Your credit score is an important financial benchmark that lending institutions use to approve a mortgage application. In a nutshell, it’s a three digit number that indicates how you pay your bills. Lenders and creditors look at this number when they are trying to decide whether to approve you for a loan. According to Equifax, there’s a big range in your credit score numbers although 300 to 579 is generally considered poor. Next, 580 to 669 is considered average or fair and 670 to 739 is rated as excellent.
Why is it important to maintain a good credit score during the mortgage borrowing process?
Credit scores are important because the higher your number the better your credit terms. The better your credit score, the more qualified you are for lower interest rates on a loan. That means you’ll pay less interest over the course of the time you borrow the money.
There are a few other reasons why maintaining a good number during the mortgage borrowing process is important.
- Your employment history and record is another key factor when you’re applying for a loan. Having an excellent credit score can help to offset any types of issues you’ve had including layoffs.
- Having a good credit score can also help you out if you have a large debt load with student debt, car payments, and credit cards to pay. If you’re able to juggle those types of debts and make timely payments, your chances for a mortgage approval go up. Still, it’s important to keep in mind that you should use less than 35% of the credit you have available.

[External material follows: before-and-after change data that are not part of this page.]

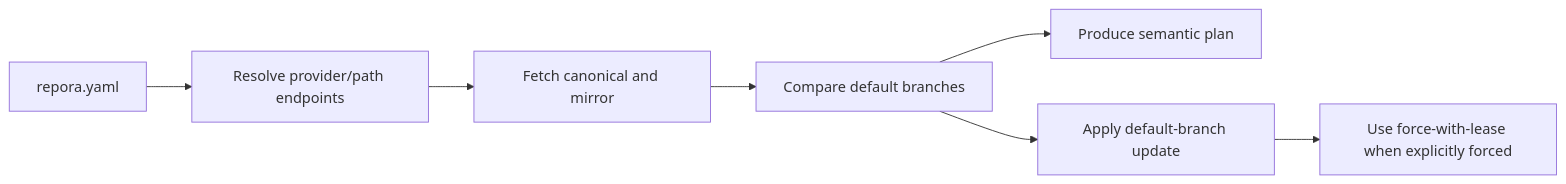
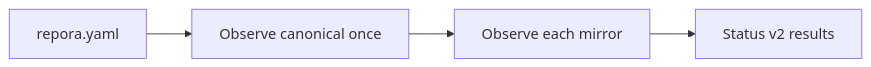
Before and after one commit to hackelia-micrantha/repora: the first of 2 diagrams in README.md, drawn with Mermaid. The commit also changed other lines of this file, not shown here.

Commit message:
Refresh implemented capabilities and roadmap

````diff
--- a/README.md
+++ b/README.md
@@ -70,9 +64,6 @@
 ```mermaid
 flowchart LR
-    Config[repora.yaml] --> Resolver[Resolve provider/path endpoints]
-    Resolver --> Status[Fetch canonical and mirror]
-    Status --> Compare[Compare default branches]
-    Compare --> Plan[Produce semantic plan]
-    Compare --> Apply[Apply default-branch update]
-    Apply --> Lease[Use force-with-lease when explicitly forced]
+    Config[repora.yaml] --> Canonical[Observe canonical once]
+    Canonical --> Mirrors[Observe each mirror]
+    Mirrors --> Status[Status v2 results]
 ```
````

- Lenders are usually looking for people who don’t pose a great risk. Those are generally applicants who can show a history of debt management. A score higher than 600 demonstrates your seriousness about paying your bills on time.
It stands to reason that banks and other financial institutions don’t want to lend money to high risk applicants. That’s why you need to avoid the following during the mortgage process.
What actions can negatively impact my credit score during the mortgage borrowing process?
Your credit score needs to be carefully maintained. Some of the things that you can do to improve it are up next. However, it’s important to avoid the following actions that can hurt your numbers during the mortgage borrowing process.
- Not using your credit for a long period of time. Some people don’t use their credit accounts for several months at a time. With no new information to report to the credit bureaus, lenders and creditors might have a difficult time evaluating a mortgage application. Keeping your account active means using your credit every few months in a responsible way.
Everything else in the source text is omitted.